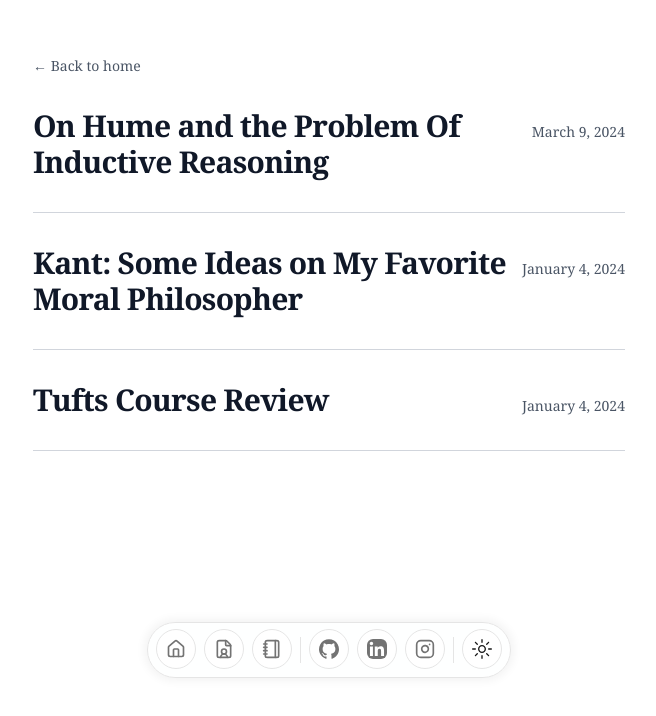
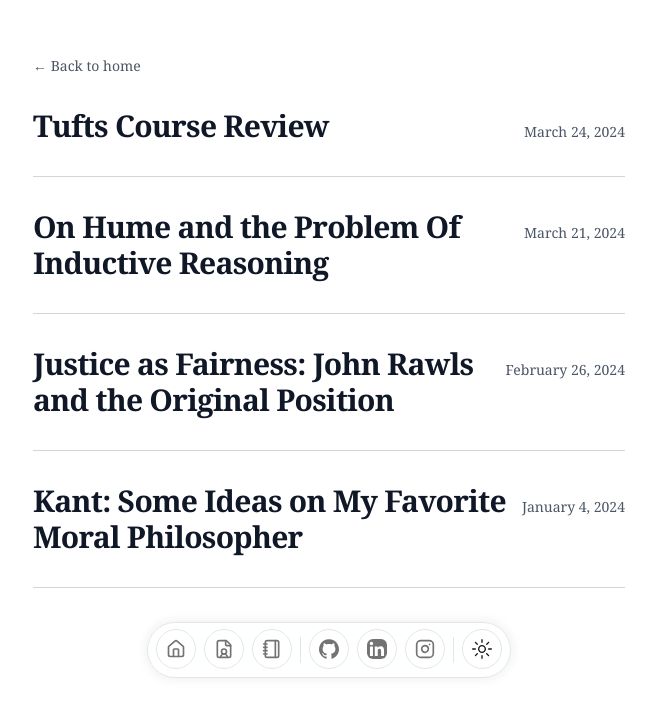
Before and after one commit to AndrewBacigalupi/andrew-bacigalupi-dot-com, a Next.js app: page /thoughts in a window 1280 px wide. Shown: the part 106-822 px from the top of the page, without its empty margins (311-967 px from the left). Built offline with nearby package versions, Linux system fonts and the light colour scheme.

Commit message:
Updated blog

```diff
--- a/src/app/page.tsx
+++ b/src/app/page.tsx
@@ -52,7 +52,7 @@ export default function Page() {
           </div>
           <div>
             <p className="mt-6 prose max-w-full text-pretty font-sans leading-relaxed dark:prose-invert text-md">
-              I like to share my thoughts <a className="text-blue-300 hover:text-blue-100" href="/thoughts">here</a>.
+              I like to share my writing and thoughts <a className="text-blue-300 hover:text-blue-100" href="/thoughts">here</a>.
             </p>
           </div>
         </BlurFade>
--- a/src/data/blog.ts
+++ b/src/data/blog.ts
@@ -64,13 +64,12 @@ outcomes of an action are the most important when reasoning about its morality.
  believe that the first form of Kant’s categorical imperative survives these
  objections and is, in general, an incredibly accurate way to evaluate the
  morality of our actions.
-
- Thanks for reading!`,
+ `,
   },
 {
     slug: "hume-enquiry",
     title: "On Hume and the Problem Of Inductive Reasoning",
-    date: "2024-03-09",
+    date: "2024-03-21",
     content: `In the hopes of clarifying his empiricist philosophy and expanding on the
     work of John Locke, David Hume published An Enquiry Concerning Human Understanding
     in 1748. I will present Hume’s distinction between relations of ideas and
@@ -102,12 +101,12 @@ If this premise regarding the contingency of our belief in matters of fact is ac
 
 Hume isn’t as much skeptically declaring that scientific and probabilistic endeavors are meaningless or illegitimized because of their dependence on induction. He is offering the idea that they are inherently limited by the nature of their formation. It is not a problem that these schools of thought are not grounded in logical demonstration and rational justification—how could they be? We exist in a world that doesn’t tell us its secrets, meaning we are left to question it and figure out how it works through nothing more than observation. Hume references the fact that we discovered the functionality of our limbs and were able to sufficiently use them long before knowledge of the underlying biology was established. It is through this inductive abstraction that we have developed all of our understanding of the world, and we would be nowhere, maybe not even still alive, without it.
 
-There is a natural desire to understand specific relationships in the world with complete certainty, but that desire misinterprets the scope of every matter of fact: it could very well be otherwise. Hume’s psychological conclusion regarding the problem of induction leaves many unsatisfied in terms of skeptical worries, lacking trust towards this mysterious, natural propensity. I think that his conclusions can be furthered by emphasizing a pragmatic surrender of the necessity and possibility of absolute reason regarding matters of fact. What are we to do other than make use of the experience available to us? If what we glean from his arguments is that all forms of prediction are incapable of being rationally justified, then he is correct that denigrating what seems to be the best method among them is unproductive. Choosing optimally, as in Bayesian reasoning, is not completely misguided on the basis that its inductive nature is logically circular. In rationalizing our inductive nature, Hume argues that we do it because it is natural, and I add that it is simply the best we as humans can do. In this way, our unjustified but natural conclusions regarding matters of fact are all we can come to have and all we need to exist. `,
+dThere is a natural desire to understand specific relationships in the world with complete certainty, but that desire misinterprets the scope of every matter of fact: it could very well be otherwise. Hume’s psychological conclusion regarding the problem of induction leaves many unsatisfied in terms of skeptical worries, lacking trust towards this mysterious, natural propensity. I think that his conclusions can be furthered by emphasizing a pragmatic surrender of the necessity and possibility of absolute reason regarding matters of fact. What are we to do other than make use of the experience available to us? If what we glean from his arguments is that all forms of prediction are incapable of being rationally justified, then he is correct that denigrating what seems to be the best method among them is unproductive. Choosing optimally, as in Bayesian reasoning, is not completely misguided on the basis that its inductive nature is logically circular. In rationalizing our inductive nature, Hume argues that we do it because it is natural, and I add that it is simply the best we as humans can do. In this way, our unjustified but natural conclusions regarding matters of fact are all we can come to have and all we need to exist. `,
   },
 {
     slug: "tufts-courses",
     title: "Tufts Course Review",
-    date: "2024-01-04",
+    date: "2024-03-24",
     content: `# My Coursework
 
 ## Freshman Year
@@ -152,4 +151,35 @@ Plan to take lots of statistics, computing, and math courses.
 `,
   },
 
+  {
+    slug: "john-rawls",
+    title: "Justice as Fairness: John Rawls and the Original Position",
+    date: "2024-02-26",
+    content: `
+*Written in May 2025*
+
+A largely influential notion in political philosophy is that of a social contract, the idea that members of a society have an agreement, even covenant, with their fellow members to uphold certain rules and norms for the common good. The work and ideas of John Rawls, one of the most famous political philosophers in the 20th century, centered around the idea of constructing a just society through some sort of contract. To different thinkers, the idea of justice has been associated with internal harmony, general equality, and the distribution of what is deserved. To Rawls, justice is importantly built upon fairness.
+
+Rawls believed that bindings to social contracts drawn up by the original founders of a society could easily become obsolete or unjust, so there must exist some dynamic solution that would persist as an up-to-date agreement between members of a society. Rawls presents his version of a hypothetical contract as one that must be unanimously agreed upon, recognized to be serious and perpetual by all parties, and contain a foundational level of fairness. For example, anything that favors someone over another on the basis of something they don’t deserve, which to Rawls included biological traits, upbringing, talent, or other luck-based blessings, is simply unfair. These factors must be discarded when building a conception of a just society.
+
+Rawls begins his societal contract built on justice as fairness by constructing what he calls the Original Position. The Original Position is not, Rawls makes clear, a legitimate or historical circumstance, but merely a hypothetical situation in which the rules and contract of a just society can be found. Behind a “veil of ignorance,” those in the Original Position have no knowledge of their personal identity, abilities, or status. The blind are then simply asked to define a society in which they will live. It becomes clear, through this scenario, that people will choose rules that lend themselves to equality and fairness, as any rule that strongly favors a particular group could easily disfavor whomever they become. Rawls assumes the participants are rational and self-interested, concerned only with efficiently maximizing their own well-being. Rawls also thinks that as this contract is perpetual, these rational, self-interested agents will make decisions according to a maximin principle, one that focuses on minimizing bad outcomes and cutting losses rather than choosing the best possible best-case scenario.
+
+Rawls specifically requires these constraints because his justice as fairness is only achieved with these logical assumptions. The veil ensures fairness, while self-interest and rationality motivate agents to build a contract everyone can trust. Without these constraints, those in the Original Position will favor unjust rules. The understanding that each could potentially be the worst off is what makes Rawls’ contract uniquely fair. It leads to potentially the most impressive conclusion among moral theory and especially in social contract theory: each will simply act in their own self-interest and that, in itself, will create a just society.
+
+Two main principles arise from Rawls’ Original Position: the Liberty Principle and the Difference Principle. Mostly occurring as a result of an application of the maximin principle, both the Liberty Principle and the Difference Principle are means of cutting losses, something Rawls posits rational agents in the Original Position will favor. According to the Liberty Principle, if you didn’t know what kind of person you would be in society, it is logical that you would want to avoid being someone with limited political liberty, so favoring a society with freedom of speech, press, religion, and political opportunity is the best way to do just that. The Difference Principle is one of the strongest forms of the maximin principle in that it says that these rational agents will choose to have any inequality benefit the least advantaged. Here, Rawls, and those in the Original Position, are acknowledging that some inequality may be natural (exploitation of workers in a free market that encourages innovation), but this inequality, even if it produces overall good for the society, is simply unjust. Any institution that produces “good” at the expense of others would never be condoned by a group of people in the Original Position who may become those most harmed. In this way, moral concepts like the maximization of utility are not a result of Rawls’ theory, because net good is not his meaning of justice.
+
+One of the most popular objections to Rawls’ Original Position, and especially the veil of ignorance, is that it undermines personal liberty and prioritizes a fair distribution of resources, which critics like Robert Nozick do not believe is a just, or deserving, distribution. This libertarian argument is often made by advocates of completely free markets, people who consider productive property rights (to assets or resources that generate value) to be a part of basic, individual liberties like free speech. If Rawls claims to support the Liberty Principle, then the fact that the Difference Principle and the Original Position propose redistribution of resources for the benefit of the worst off contradicts this individual right of property. Nozick believed that structures designed to help the worse-off at the expense of the better-off, such as excess taxation for the rich, violated the liberty of the rich. As the two principles contradict each other, objectors argue, the Original Position cannot be a productive way to construct a social contract.
+
+To me, this objection doesn’t appreciate the Original Position in its entirety. The idea is that it forces you to consider inequalities as if you were the victim, and whether or not you would allow this inequality to persist if there was a chance you would be harmed by it. Just the fact that someone believes their property to be deserved because they earned it does not discount Rawls’ proposal that true justice is in the fair distribution of goods. A redistribution may actually be the most just way to govern, even if it goes against the dominant norms in current society. Rawls would claim that property rights are not necessarily an inherent personal liberty at all, but rather a function of society. To go further, I think Rawls would argue that absolute productive property rights easily result in inequality or abuse of power or resources, which can struggle to be argued as just or legitimately considerate of the goal of a fair society. It may be difficult for us to internalize this impartial fairness that resides within the Original Position and it may be hard to stomach what we believe to be our rights as members in a generally libertarian society, but that does not necessarily imply that this hypothetical conception of justice is not true.
+
+However, Nozick’s argument does seem to object to the plausibility of this theory in terms of its institution. The hypothetical nature of the Original Position may just be too idealistic. While it is logical for people to endorse limits on property rights when imagining themselves in any position, it is harder to ensure that, once inequalities emerge, the advantaged members of society would be able to consistently support institutions that only benefit the worst-off and give up private property rights. The system that was fair under the veil may not seem so after it’s lifted, and this could lead to political instability.
+
+John Rawls presents the Original Position as a truly fair manner in which a social contract could be created, ensuring lucky qualities that no one deserves are kept out of the process to maintain impartiality. Several principles, including the maximin principle (prioritizing risk avoidance), the Liberty Principle (securing basic rights and freedoms), and the Difference Principle (allowing only inequalities that benefit everyone, especially the worst-off) emerge from the considerations of these rational, self-interested, and veiled agents in the Original Position. Importantly, Rawls argues, these agents will construct a fair, and therefore just, society with institutions of distributive justice, rather than on desert or what maximizes overall utility. An objection from Nozick argues that productive property rights are basic liberties, meaning the Difference Principle contradicts the Liberty Principle. However, it follows from the inherent fairness of the Original Position that rational, self-interested agents will select distributive justice. The fact that some of us, when considering our own luck and favor, hold on to our property rights is a practical obstacle but does not imply that distributive justice is not what is most fair.
+
+
+
+`,
+  },
+
+
 ];
```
● ● ● ●
▶ **Problem requirements**: Determine how many lines of the listing hold the word "share", then write only that number.

▶ **Solution for this problem**: 2